» WORK ITEM:
Establish how many lines in the records below include the word "GeoJSON"; respond with that number only.
========================
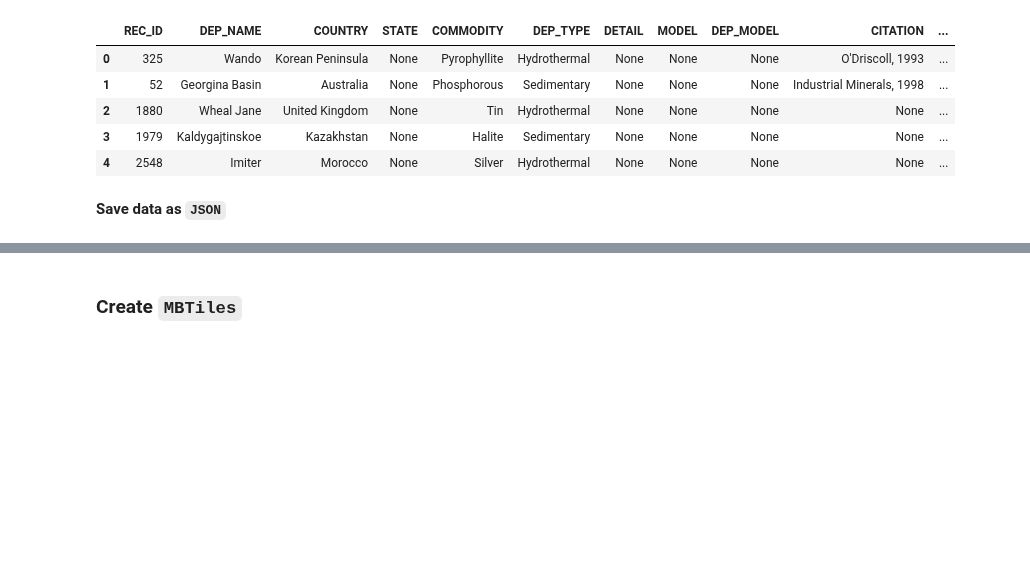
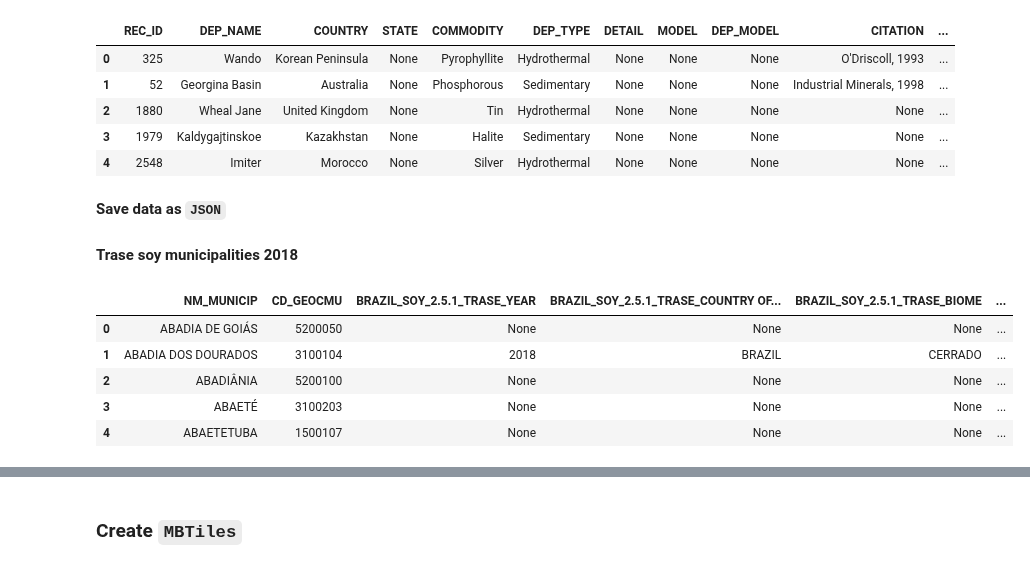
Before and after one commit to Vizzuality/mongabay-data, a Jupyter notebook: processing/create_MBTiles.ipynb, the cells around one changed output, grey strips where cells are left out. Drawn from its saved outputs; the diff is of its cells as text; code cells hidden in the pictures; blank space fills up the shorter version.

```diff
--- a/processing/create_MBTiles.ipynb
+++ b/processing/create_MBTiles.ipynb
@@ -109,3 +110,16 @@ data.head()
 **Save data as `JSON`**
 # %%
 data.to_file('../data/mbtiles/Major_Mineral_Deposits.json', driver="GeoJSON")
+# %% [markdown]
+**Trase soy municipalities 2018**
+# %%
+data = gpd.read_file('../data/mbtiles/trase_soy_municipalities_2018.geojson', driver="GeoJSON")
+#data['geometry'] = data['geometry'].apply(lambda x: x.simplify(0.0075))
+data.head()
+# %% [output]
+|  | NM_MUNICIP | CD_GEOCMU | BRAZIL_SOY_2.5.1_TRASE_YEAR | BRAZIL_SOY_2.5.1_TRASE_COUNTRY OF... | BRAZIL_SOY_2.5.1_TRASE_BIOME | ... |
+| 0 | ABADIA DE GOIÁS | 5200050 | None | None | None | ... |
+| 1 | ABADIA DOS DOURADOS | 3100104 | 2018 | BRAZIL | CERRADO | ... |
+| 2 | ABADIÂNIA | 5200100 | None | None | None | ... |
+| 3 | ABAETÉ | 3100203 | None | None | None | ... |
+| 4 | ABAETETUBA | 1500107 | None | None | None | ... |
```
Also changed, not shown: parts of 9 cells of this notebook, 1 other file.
========================
» SOLUTION FOR THIS PROBLEM:
2